I was meditating with my eight-year-old daughter yesterday. She was sitting on my lap while our dog circled us, looking for attention.
"Just ignore him," I told her. "He'll settle down if we don't pay any attention to him."
Just like our thoughts. If we don't pursue them--in life and during meditation--they will fade, taper off on their own. Don't feed them and soon the thinking mind, ever in pursuit of some new shiny trinket of thought, will move on to the next idea, the latest story.
Repeat as necessary.
Sure enough, the dog soon settled down into his bed next to us.
Within a few minutes my daughter looked up to me and whispered, "I think that I'm done."
"Sure," I said. About ten minutes earlier she had decided that she wanted to meditate, and now she was finished. There was no pressure for her to continue. She was done when she was done.
She stood up and padded out of the room. Inevitably, the dog bounded after her.

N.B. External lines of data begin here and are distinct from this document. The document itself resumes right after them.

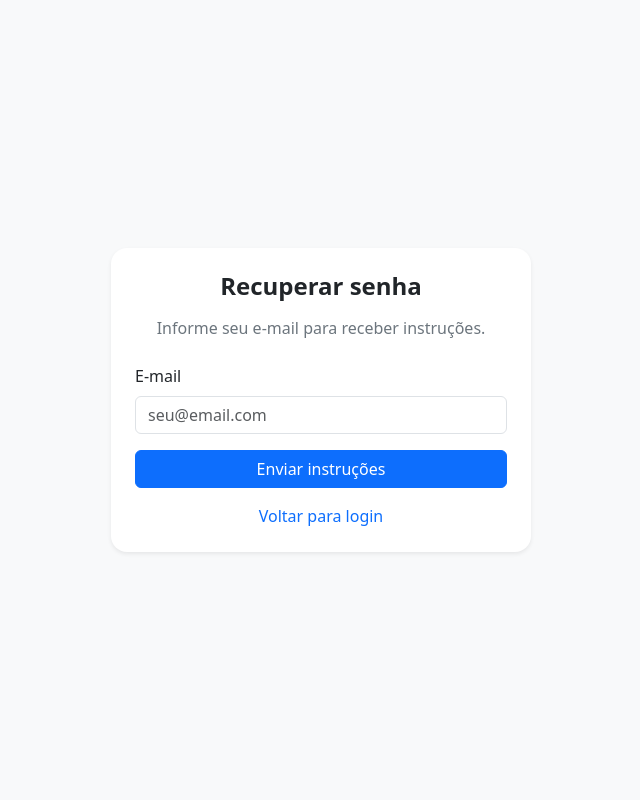
After one commit to jaquelinedamian/caixa-inteligente, a Flask app: page /recuperar-senha in a window 1280 px wide. The commit adds this page. Shown: the whole page, without its empty margins (319-959 px from the left). Run offline with Flask 3, Linux system fonts and the light colour scheme.

Commit message:
Implementa tela de recuperar senha

```diff
--- a/app/routes/main_routes.py
+++ b/app/routes/main_routes.py
@@ -474,3 +474,8 @@ def gerar_dados_teste():
     db.session.commit()
 
     return redirect(url_for("main.home"))
+
+
+@main_bp.route("/recuperar-senha")
+def recuperar_senha():
+    return render_template("pages/recuperar-senha.html", page_title="Recuperar senha")
--- a/app/templates/pages/login.html
+++ b/app/templates/pages/login.html
@@ -55,7 +55,7 @@
                       </label>
                     </div>
 
-                    <a href="#" class="text-secondary text-decoration-none">
+                    <a href="{{ url_for('main.recuperar_senha') }}" class="text-secondary text-decoration-none">
                       Esqueceu a senha?
                     </a>
                   </div>
--- /dev/null
+++ b/app/templates/pages/recuperar-senha.html
@@ -0,0 +1,47 @@
+<!DOCTYPE html>
+<html lang="pt-BR">
+<head>
+  <meta charset="UTF-8">
+  <meta name="viewport" content="width=device-width, initial-scale=1.0">
+  <title>Recuperar senha</title>
+
+  <link href="https://cdn.jsdelivr.net/npm/bootstrap@5.3.3/dist/css/bootstrap.min.css" rel="stylesheet">
+</head>
+
+<body class="bg-light">
+
+<main class="container d-flex align-items-center justify-content-center min-vh-100">
+
+  <div class="card border-0 shadow-sm rounded-4 p-4" style="max-width: 420px; width: 100%;">
+
+    <h1 class="h4 fw-bold mb-3 text-center">
+      Recuperar senha
+    </h1>
+
+    <p class="text-secondary text-center mb-4">
+      Informe seu e-mail para receber instruções.
+    </p>
+
+    <form>
+      <div class="mb-3">
+        <label class="form-label">E-mail</label>
+        <input type="email" class="form-control" placeholder="seu@email.com">
+      </div>
+
+      <button class="btn btn-primary w-100">
+        Enviar instruções
+      </button>
+    </form>
+
+    <div class="text-center mt-3">
+      <a href="{{ url_for('main.login') }}" class="text-decoration-none">
+        Voltar para login
+      </a>
+    </div>
+
+  </div>
+
+</main>
+
+</body>
+</html>
```
Also changed, not shown: app/templates/pages/lembrar-senha.html (deleted, +0 -112 lines).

Again I couldn't help but smile at the fickleness of the dog. In the East they call the tendency to chase objects, experiences, and thoughts, "monkey mind." Since monkeys aren't common in the West, I think that "puppy mind" is more helpful.
A puppy cannot maintain focus for more than a few moments, as my ten-month-old puppy constantly reminds me. Any distraction becomes an imperative to possess, sniff, or taste. A new person walks into the room and you are no longer important; gaining that person's attention is now the puppy's highest priority.
And that's how the human mind works: it is perpetually on the prowl for the next best thing, the latest colorful object or thought, something to fixate on and then abandon.
Trying to learn from the dog's exit, I turned my attention back to what was actually in front of me, to what was real and not just imagined: speckled carpet illuminated by the fading glow of twilight. My body felt relaxed and my mouth was dry. The television chattered in the other room.
The Great Way is always open and available. It's just a matter of paying attention to what is really in front of us. Come back to that, over and over and over--to this breath, this life.